The recent story about the crazed driver running down pedestrians near Portland State University made me wonder: Does the driver's auto insurance pay out for liability in such cases? Insurance never pays out for suicide, but does it pay out for intentional acts? —Worried About Premiums
The short answer to your question is "no." The slightly longer answer is "depends how good your lawyer is."
Most insurance policies do contain a boilerplate carve-out called an "intended acts" clause, which keeps you from getting a policy to cover something you already plan to do.
Say you want to blow up your neighbor's house (it obstructs your view of Venus). Without an intended acts clause, you could simply buy an insurance policy, make one payment, torch the house and spend the rest of the summer wrapped in a soothing blanket of indemnity.
The intended acts clause puts the kibosh on such schemes. Now, when you're the victim of what appears to be an intentional act on the part of an insured person, that person's insurance company will tell you to go suck an egg.
But while they'd like you to believe you don't have a case, the truth may be more nuanced. In Abrams v. General Star Indemnity Co. (does quoting case law make me look taller?), the Oregon Supreme Court held that merely alleging that an act was intentional doesn't abrogate an insurance company's duty to defend the actor.
This is your lawyer's time to shine, because what is intent, really? Can we ever really know what someone else intends? Who can say what evil lurks in the hearts of men? Who's sucking now?
I'm not a lawyer, but if I were, I might set about establishing that the crazed (but hopefully well-insured) madman who blew up my client's house was incapacitated by mental illness, and thus incapable of forming intentions.

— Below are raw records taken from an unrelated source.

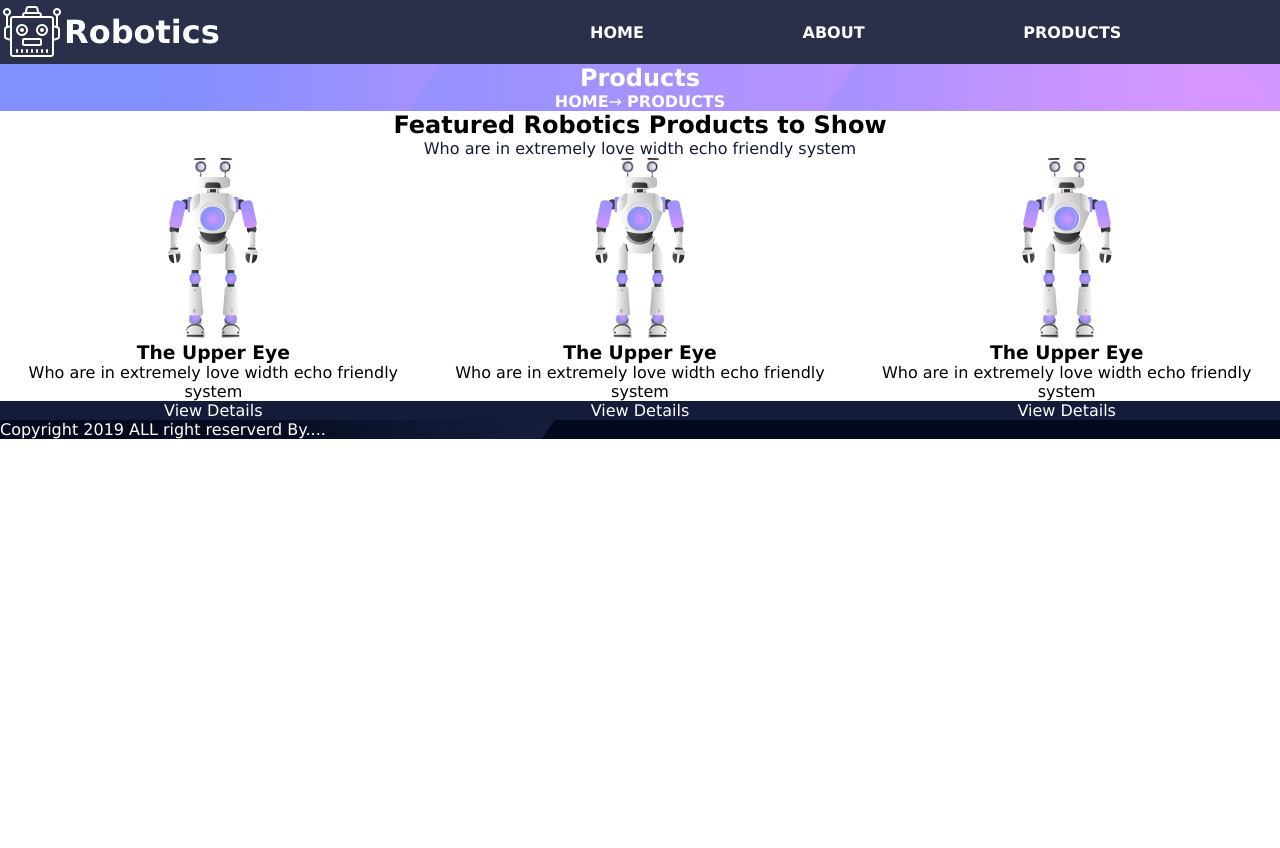
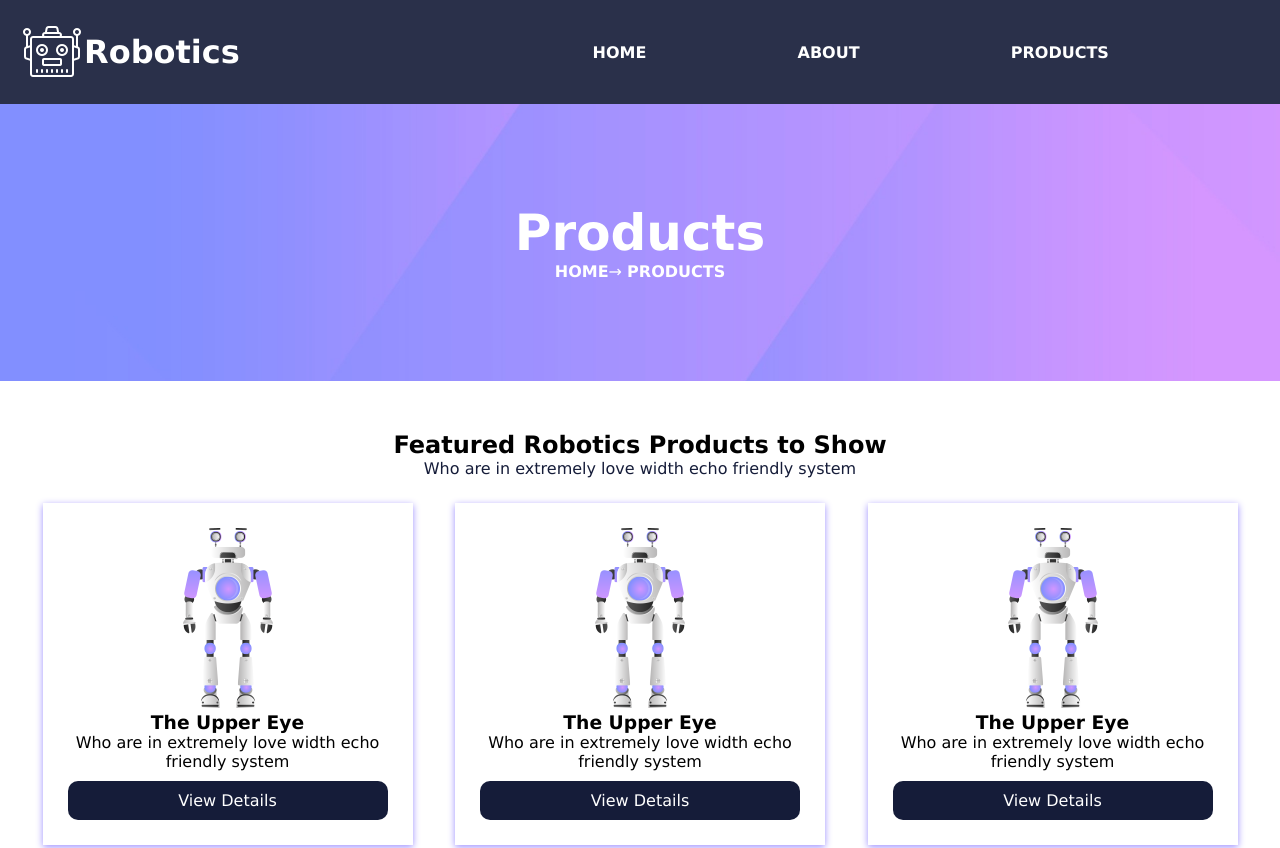
Before and after one commit to jjcat172/jjcat172.github.io, a plain HTML site: page index.html in a window 1280 px wide. Shown: the top 848 px of the page. Before the commit the page ends 800 px from the top, so only its background shows below. Drawn offline with Linux system fonts and the light colour scheme; files whose address does not match are found by name.

Commit message:
Update index.css

```diff
--- a/index.css
+++ b/index.css
@@ -5,15 +5,15 @@
 }
 
 .container {
-    max-width: 1140 px;
-    padding: 0 15 px;
+    max-width: 1140px;
+    padding: 0 15px;
     margin: 0 auto;
 }
 
 .header {
     width: 100 %;
     color: white;
-    padding: 20 px;
+    padding: 20px;
     background: #151c39e8;
     box-sizing: border-box;
 }
@@ -29,14 +29,14 @@
 }
 
 .banner-section {
-    padding: 100 px 0;
+    padding: 100px 0;
     background: url("images/banner-bg.jpg");
     background-size: cover;
     background-position: center;
 }
 
 .banner-title {
-    font-size: 50 px;
+    font-size: 50px;
     color: white;
     text-align: center;
 }
@@ -47,7 +47,7 @@
 }
 
 .cards-section {
-    padding: 50 px 0 px;
+    padding: 50px 0px;
 }
 
 /* .cards {
@@ -62,11 +62,11 @@
 }
 
 .card {
-    padding: 25 px;
-    margin-top: 25 px;
-    width: 25 %;
+    padding: 25px;
+    margin-top: 25px;
+    width: 25%;
     background: white;
-    box-shadow: 0 px 2 px 7 px 0 px #9e90ff;
+    box-shadow: 0px 2px 7px 0px #9e90ff;
     text-align: center;
 }
 
@@ -80,20 +80,20 @@
 .card-button {
     text-align: center;
     background: #151c39;
-    padding: 10 px 70 px;
-    border-radius: 10 px;
+    padding: 10px 70px;
+    border-radius: 10px;
 
 }
 
 .cart-title, .card-text {
-    margin-bottom: 10 px;
+    margin-bottom: 10px;
 }
 
 
 .footer{
     background: url(images/footer-bg.jpg);
     background-size: cover;
-    padding: 100 px 0 px;
+    padding: 100px 0px;
 }
 
 .copyright {
```
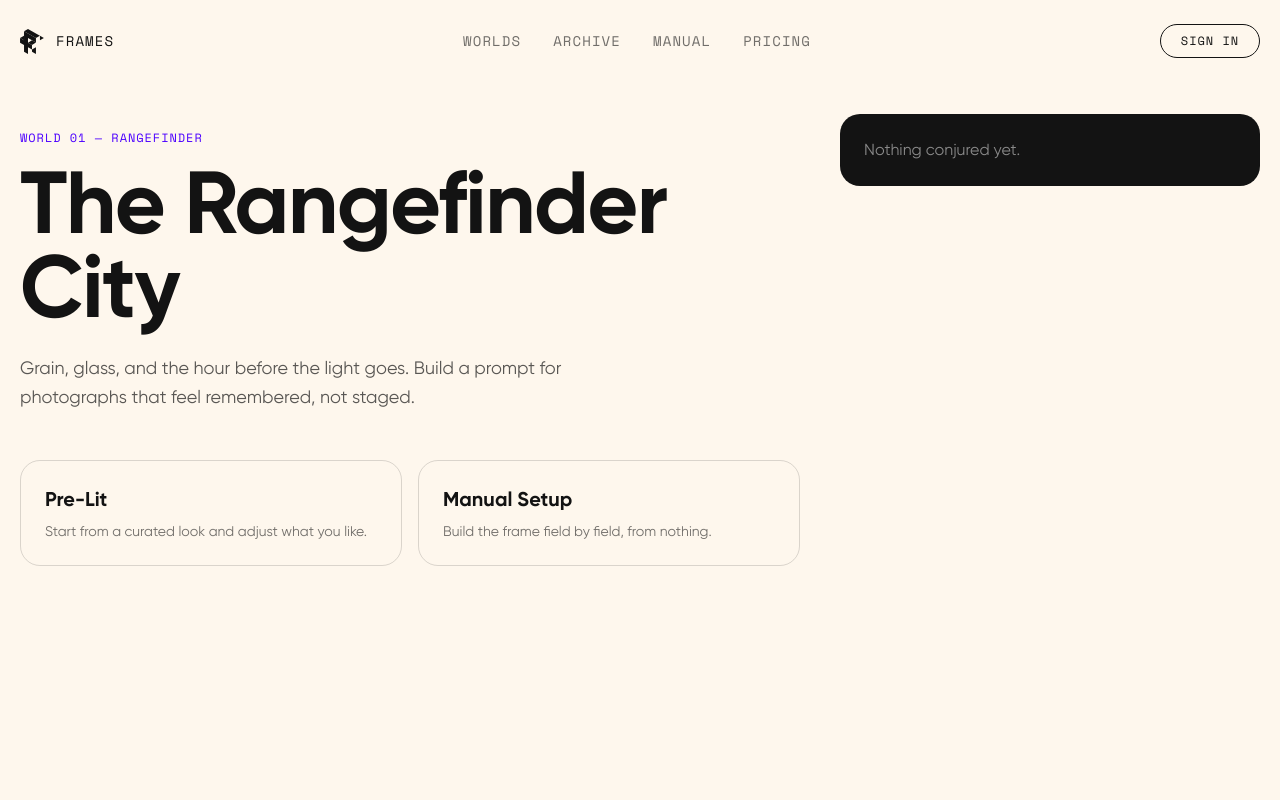
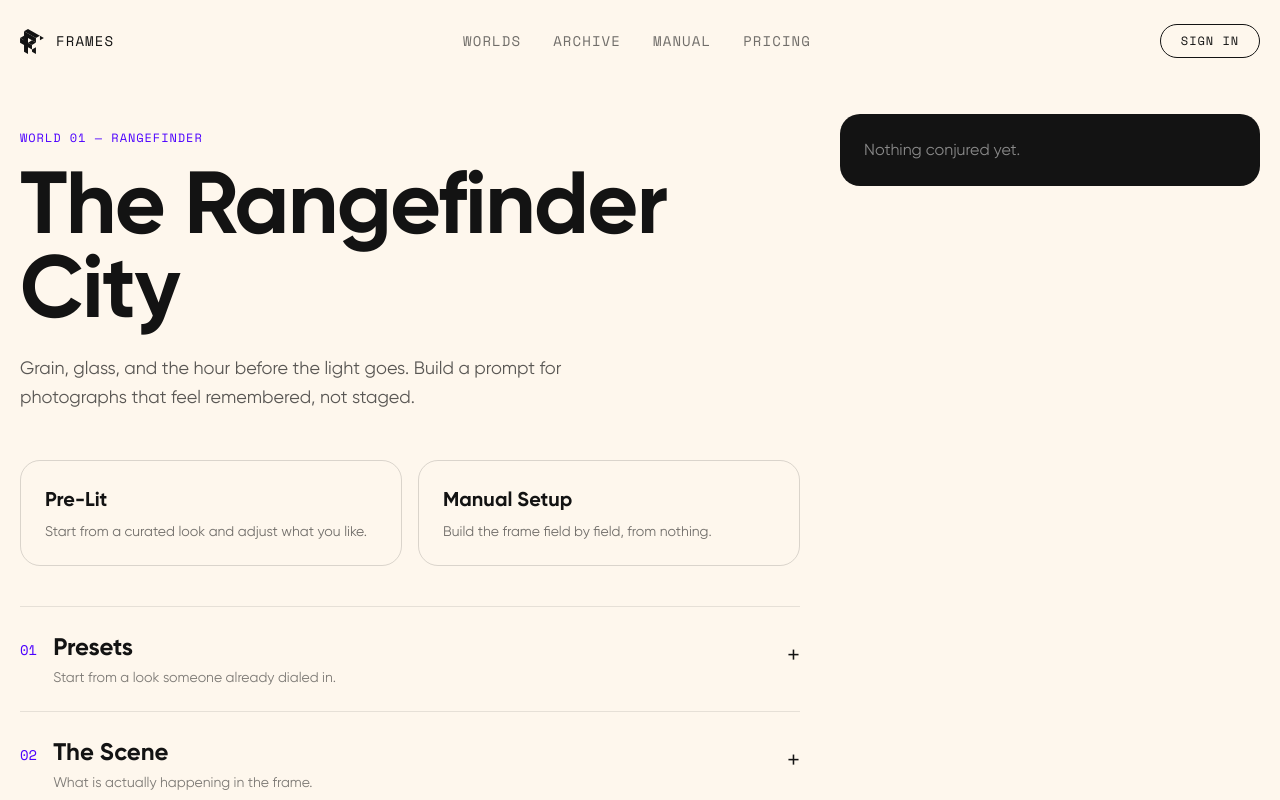
Before and after one commit to jamesrice/frames, a React (Vite) app: page / in a window 1280 px wide. Shown: the top 800 px of the page. Built offline with nearby package versions, Linux system fonts and the light colour scheme.

Commit message:
Add generic Accordion shell, render all 8 sections from world.ts

```diff
--- a/src/App.tsx
+++ b/src/App.tsx
@@ -7,6 +7,7 @@ import type { Preset } from './data/world'
 import { Header } from './components/Header'
 import { Hero } from './components/Hero'
 import { ApproachPicker } from './components/ApproachPicker'
+import { Accordion } from './components/Accordion'
 
 interface BuilderState extends DraftPayload {
   archive: ArchivedPrompt[]
@@ -151,6 +152,13 @@ export default function App() {
             approach={state.approach}
             onSelect={(approach) => dispatch({ type: 'SET_APPROACH', approach })}
           />
+          <div className="mt-10 border-t border-ft-ink/10">
+            {WORLD.sections.map((section) => (
+              <Accordion key={section.id} number={section.number} title={section.title} subtitle={section.subtitle}>
+                <p className="text-sm text-ft-ink/40">Section content coming in the next task.</p>
+              </Accordion>
+            ))}
+          </div>
         </div>
         <aside className="h-fit rounded-[20px] bg-ft-ink p-6 text-white lg:sticky lg:top-8">
           <p className="text-white/50">{prompt || 'Nothing conjured yet.'}</p>
--- /dev/null
+++ b/src/components/Accordion.tsx
@@ -0,0 +1,49 @@
+import { useState, type ReactNode } from 'react'
+
+interface AccordionProps {
+  number: string
+  title: string
+  subtitle: string
+  children: ReactNode
+}
+
+export function Accordion({ number, title, subtitle, children }: AccordionProps) {
+  const [open, setOpen] = useState(false)
+  const panelId = `accordion-panel-${number}`
+
+  return (
+    <div className="border-b border-ft-ink/10 py-6">
+      <button
+        type="button"
+        aria-expanded={open}
+        aria-controls={panelId}
+        onClick={() => setOpen((value) => !value)}
+        className="flex w-full items-start justify-between gap-6 text-left focus-visible:outline-none focus-visible:ring-2 focus-visible:ring-ft-purple/50"
+      >
+        <span className="flex items-baseline gap-4">
+          <span className="font-mono text-sm text-ft-purple">{number}</span>
+          <span>
+            <span className="block font-gilroy text-2xl font-semibold">{title}</span>
+            <span className="mt-1 block text-sm text-ft-ink/55">{subtitle}</span>
+          </span>
+        </span>
+        <span
+          className={`mt-2 shrink-0 text-2xl font-light transition-transform duration-[250ms] ease-ft ${
+            open ? 'rotate-45' : ''
+          }`}
+          aria-hidden="true"
+        >
+          +
+        </span>
+      </button>
+      <div
+        id={panelId}
+        className={`grid transition-[grid-template-rows] duration-[250ms] ease-ft ${
+          open ? 'mt-6 grid-rows-[1fr]' : 'grid-rows-[0fr]'
+        }`}
+      >
+        <div className="overflow-hidden">{children}</div>
+      </div>
+    </div>
+  )
+}
```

Of course, proving the defendant insane has the unintended consequence of keeping him out of jail, but what do you want—justice, or a timeshare in Barbados?